We all know that LinkedIn privacy isn’t something that should be taken for granted, Or do we? I’m going to tell you a little true story about my friend’s recent and somewhat mortifying brush with LinkedIn.
My friend, shall we call him Boris for the purposes of anonymity, recently joined LinkedIn for the first time.
Like the virgin LinkedIn user he was, he stumbled around in the dark, trying to find out what went where and how to make things work. More confident, Boris became curious and then downright nosy. Spurred on by recommendations from LinkedIn of people he might know Boris found himself having a sneaky peek at people outside of his usual professional circle. He had a nosy at other parents from his son’s school, one of the new teachers, neighbours, an ex-girlfriend or two, as well as previous employers, neighbours and a new arrival to the town he may or may not have a tiny crush on.
Imagine Boris’ horror when the next day he received an email notification to say that someone had looked at his profile on LinkedIn. Up until this point, Boris hadn’t realised that unlike Facebook, LinkedIn privacy is less of a priority therefore when you visit someone’s profile for a nosy, they receive a notification. Mortified to the point of no return Boris did the only thing he could do. In a panic, he changed his name on LinkedIn to Gloria, changed his town then deactivated the account.

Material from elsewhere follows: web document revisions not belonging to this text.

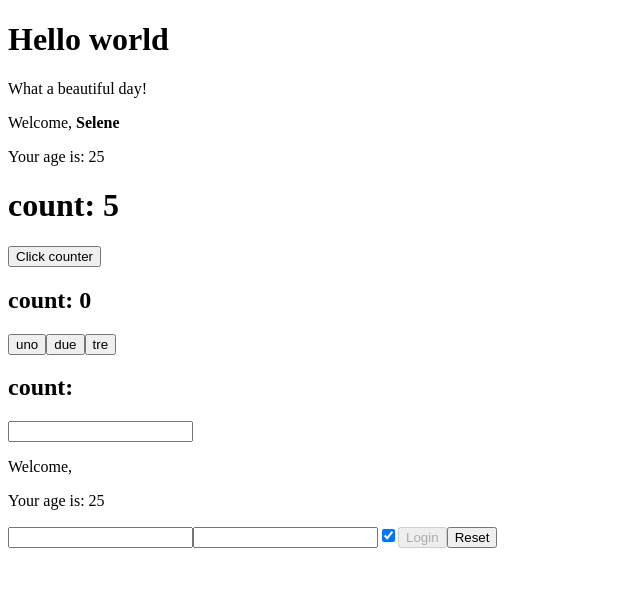
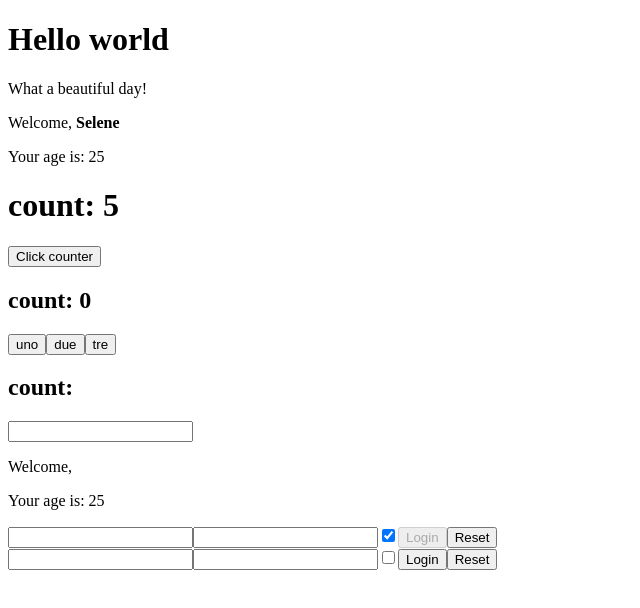
Before and after one commit to SeleneVicenza/react-exercises, a React (Create React App) app: page / in a window 1280 px wide. Shown: the top 608 px of the page, without its empty margins (0-640 px from the left). Built offline with nearby package versions, Linux system fonts and the light colour scheme.

Commit message:
forms-05

```diff
--- a/src/App.js
+++ b/src/App.js
@@ -5,6 +5,7 @@ import Counter from "./Counter";
 import Hello from "./Hello";
 import InteractiveWelcome from "./InteractiveWelcome";
 import Login from "./Login";
+import UncontrolledLogin from "./UncontrolledLogin";
 import {Welcome} from "./Welcome";
 
 export class App extends React.Component {
@@ -18,6 +19,7 @@ export class App extends React.Component {
                <ClickTracker />
                <InteractiveWelcome />
                <Login />
+               <UncontrolledLogin />
             </div>
         );
     }
--- /dev/null
+++ b/src/UncontrolledLogin.js
@@ -0,0 +1,38 @@
+import React from "react";
+
+export default class UncontrolledLogin extends React.Component {
+    _formRef = React.createRef()
+
+
+
+    submit = (event) => {
+        event.preventDefault()
+        const user = {
+            user : event.target.elements.user.value,
+            pass : event.target.elements.pass.value,
+            check : event.target.elements.remember.checked,
+        }
+
+        console.log(user)
+
+        this.props.onLogin(user)
+    }
+
+
+
+
+
+
+    render() {
+        return(
+                <form onSubmit={this.submit} ref={this._formRef}>
+                    <input type="text" name='user' ></input>
+                    <input type="password" name='pass' ></input>
+                    <input type="checkbox" name='remember' ></input>
+                    <button >Login</button>
+                    <button onClick={this.resetInput}>Reset</button>
+
+                </form>
+        )
+    }
+}
```
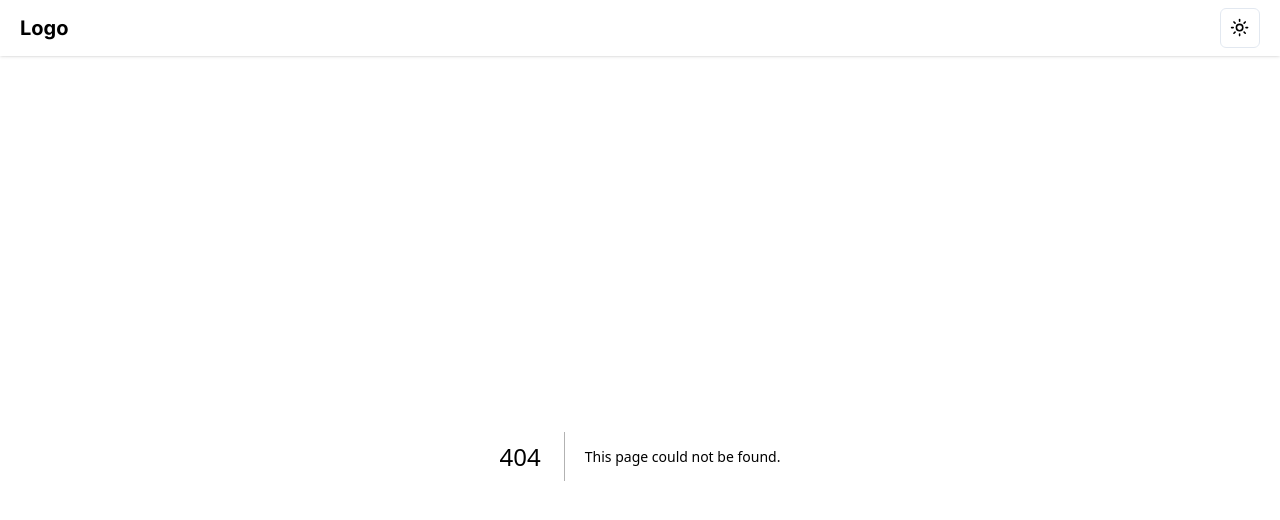
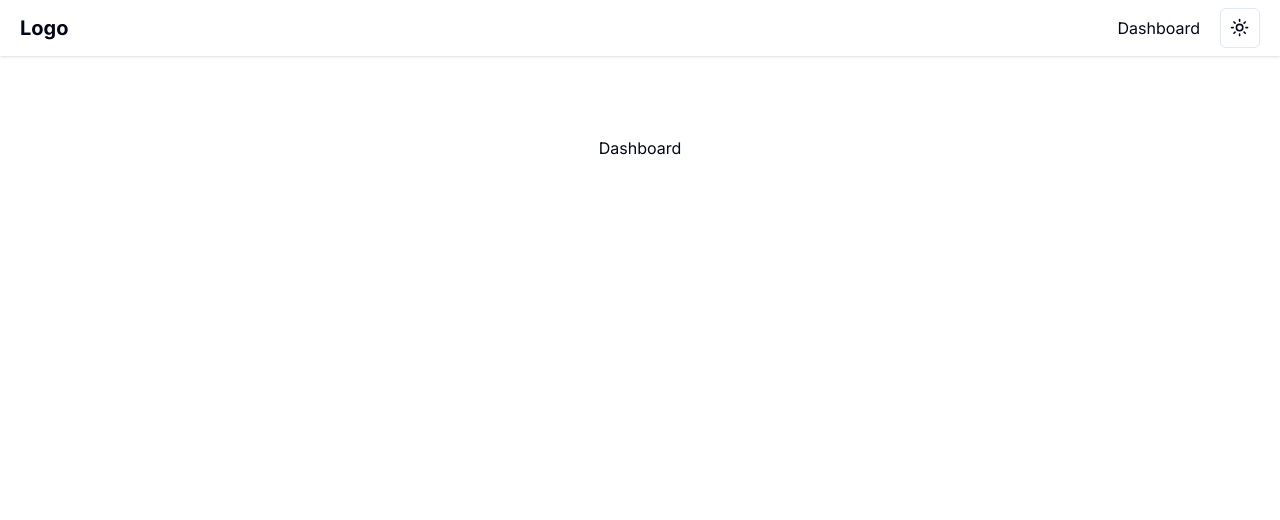
Before and after one commit to BlakeHorton/my-app, a Next.js app: page /dashboard in a window 1280 px wide. Before the commit this address had no page. Shown: the top 520 px of the page. Built offline with nearby package versions, Linux system fonts and the light colour scheme.

Commit message:
add link

```diff
--- /dev/null
+++ b/src/app/dashboard/page.tsx
@@ -0,0 +1,7 @@
+export default function Page() {
+  return (
+    <main className="flex items-center justify-center p-20 w-full">
+      Dashboard
+    </main>
+  )
+}
--- a/src/app/layout.tsx
+++ b/src/app/layout.tsx
@@ -3,6 +3,7 @@ import { Inter } from 'next/font/google'
 import './globals.css'
 import { ThemeProvider } from '@/components/theme-provider'
 import { ModeToggle } from '@/components/ui/mode-toggle'
+import Link from 'next/link'
 
 const inter = Inter({ subsets: ['latin'] })
 
@@ -28,7 +29,10 @@ export default function RootLayout({
           <header className="sticky top-0 h-14 shadow flex items-center dark:shadow-white/10">
             <div className="flex items-center justify-between flex-1 px-5">
               <h1 className="text-xl font-bold">Logo</h1>
-              <ModeToggle />
+              <div className="flex items-center gap-x-5">
+                <Link href="/dashboard">Dashboard</Link>
+                <ModeToggle />
+              </div>
             </div>
           </header>
           {children}
```
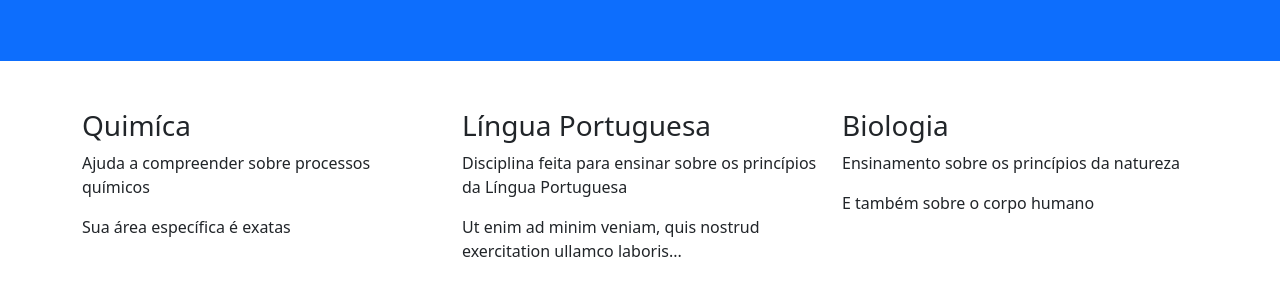
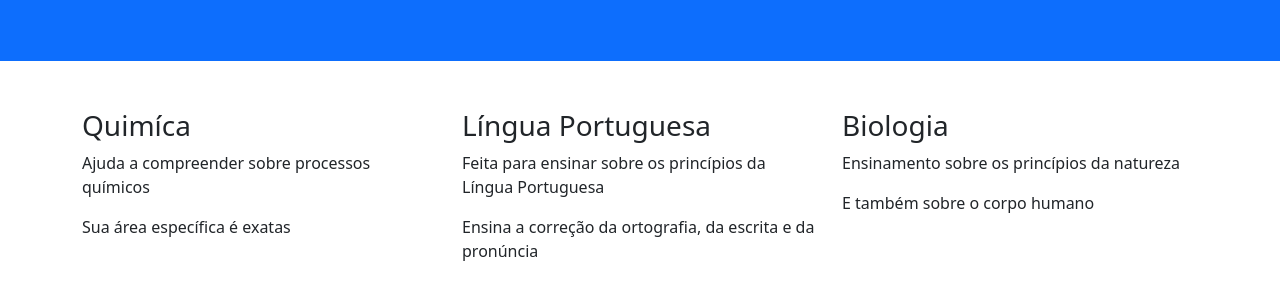
Before and after one commit to douglasweidnerfilho/Bannerescolar, a plain HTML site: page index.html in a window 1280 px wide. Shown: the part 131-426 px from the top of the page. Drawn offline with nearby package versions, Linux system fonts and the light colour scheme.

Commit message:
Update index.html

```diff
--- a/index.html
+++ b/index.html
@@ -23,8 +23,8 @@
     </div>
     <div class="col-sm-4">
       <h3>Língua Portuguesa</h3>
-      <p>Disciplina feita para ensinar sobre os princípios da Língua Portuguesa</p>
-      <p>Ut enim ad minim veniam, quis nostrud exercitation ullamco laboris...</p>
+      <p> Feita para ensinar sobre os princípios da Língua Portuguesa</p>
+      <p>Ensina a correção da ortografia, da escrita e da pronúncia</p>
     </div>
     <div class="col-sm-4">
       <h3>Biologia</h3>
```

I must confess that when Boris called me to tell me what happened (and why the hell hadn’t I warned him about transparent profile searches?!) I did what any good friend would do. I laughed. I laughed so hard that I snorted and had to hang up for a minute to recover. Oh, my dear Boris!
Boris was now concerned that people would see (historically) that Boris had viewed their profile, clicked for a nosy all of their own and would find that he had changed somewhat. Changed jobs, changed addresses and changed gender. Through my tears, I managed to convince Boris to go back, reactivate the account and ditch Gloria. He’s hoping that picking up his son on Monday won’t be too awkward considering he’s LinkedIn stalked pretty much everyone he knows on the schoolyard as well as many of the teachers. I’m guessing Boris’ next donations to the school’s PTA-arranged event will be more generous than usual.
The moral of this story? Don’t be like Boris. Read LinkedIn privacy terms and conditions properly, make sure that you don’t post or do anything online that may come back and bite you on the backside in real life and remember that LinkedIn is not in any way shape or form the same as Facebook.
Never change Boris!
Freelance copywriter by day and dedicated Dungeons & Dragon’s player by night. This is my website, the small corner of the internet where you can find me and learn more about what I do and how it can help you. Nicki Cawood Copywriting has been around since 2006. That’s a lot of days and a whole lot of words.